‘But surely’, another point of view would say, ‘these storms are down to climate change, which is man’s fault rather than God’s.’ Susan Brooks Thistlethwaite, Past President of Chicago Theological Seminary, has stated in The Washington Post that ‘superstorms aren’t an act of God’, but the result of the ‘moral evil’ of continuing to pump fossil fuel emissions into the atmosphere, producing global warming.
But this either/or approach tends to be a little naïve. Often Scripture shows us God’s acts being worked out through human choices, both for good (Philippians 2.12, 13) and evil (Romans 1.24, etc.). The climate change approach may be true and, at the same time, the storms still acts of God.

The gospel
It is a fact that moving away from our Christian roots does seem to have been paralleled by steep decline in the nation. The financial collapse of 2008 has left us with very little money to play with even to address the devastation brought about by the storms; thus, it seems, the catastrophic delays in government help. And all this just as George Osborne was trumpeting the upturn in the economy.
But despite the gloom, under the radar of the media’s gaze – fixed forever on the confusion of Anglicanism and the continuing scandals of Roman Catholicism – ordinary local churches, faithful to the Bible, are slowly making headway as they hold out the gospel.
Our nation is indeed under God’s judgment, but, as I speak to Christians in churches across the country, it is evident that simultaneously many people are being saved. Don’t despair. Job met God in the storm.

John Benton

This article was first published in the March 2014 issue of Evangelicals Now. For more news, artciles or reviews, subscribe to EN or contact us for more information.
http://www.e-n.org.uk 0845 225 0057

Links worth a look!


Enjoy some of the links we thought were worth a look!

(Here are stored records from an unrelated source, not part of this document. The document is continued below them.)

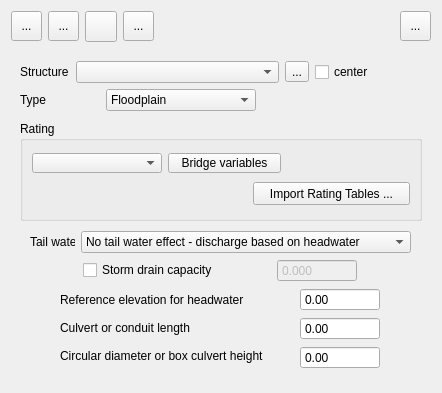
This is flo2d/ui/struct_editor.ui in FLO-2DSoftware/qgis-flo-2d-plugin as Qt 5 draws it before an edit. The edited form follows.
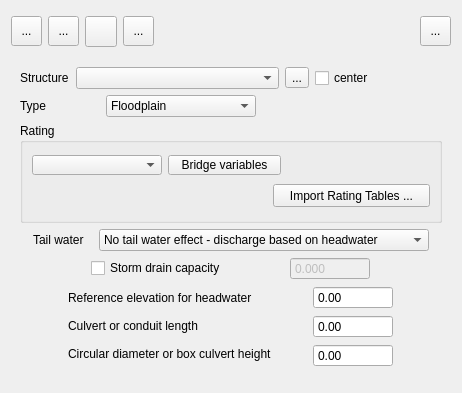
This is the edited form. Icons and pictures are not drawn.

Commit message: Small repositioning of previously cut texts in Hyd. Structures dialog

```diff
--- a/flo2d/ui/struct_editor.ui
+++ b/flo2d/ui/struct_editor.ui
@@ -6,7 +6,7 @@
    <rect>
     <x>0</x>
     <y>0</y>
-    <width>442</width>
+    <width>462</width>
     <height>393</height>
    </rect>
   </property>
@@ -185,17 +185,23 @@
    <item row="1" column="0">
     <widget class="QFrame" name="struct_frame">
      <property name="sizePolicy">
-      <sizepolicy hsizetype="Preferred" vsizetype="Preferred">
+      <sizepolicy hsizetype="Fixed" vsizetype="Fixed">
        <horstretch>0</horstretch>
        <verstretch>0</verstretch>
       </sizepolicy>
      </property>
      <property name="minimumSize">
       <size>
-       <width>400</width>
+       <width>440</width>
        <height>300</height>
       </size>
      </property>
+     <property name="maximumSize">
+      <size>
+       <width>440</width>
+       <height>16777215</height>
+      </size>
+     </property>
      <property name="frameShape">
       <enum>QFrame::NoFrame</enum>
      </property>
@@ -499,7 +505,7 @@
         <item row="0" column="0">
          <layout class="QGridLayout" name="gridLayout_7">
           <property name="sizeConstraint">
-           <enum>QLayout::SetFixedSize</enum>
+           <enum>QLayout::SetMaximumSize</enum>
           </property>
           <item row="0" column="0">
            <widget class="QLabel" name="label_5">
@@ -511,13 +517,13 @@
             </property>
             <property name="minimumSize">
              <size>
-              <width>45</width>
+              <width>60</width>
               <height>20</height>
              </size>
             </property>
             <property name="maximumSize">
              <size>
-              <width>45</width>
+              <width>60</width>
               <height>16777215</height>
              </size>
             </property>
```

Above Every Name – It starts with the heart

Between Two Worlds – 8 Strategies to increase your reading

Council on Biblical Manhood & Womanhood – Gaming, greatness and the perfect day

The Good Book – I’ve got a friend who struggles with… gossip

Out Of the Ordinary – Conceit and keeping in step with the Spirit

If you come across something yourselves you think we’d like to share with our readers – let us know. We always love hearing from you.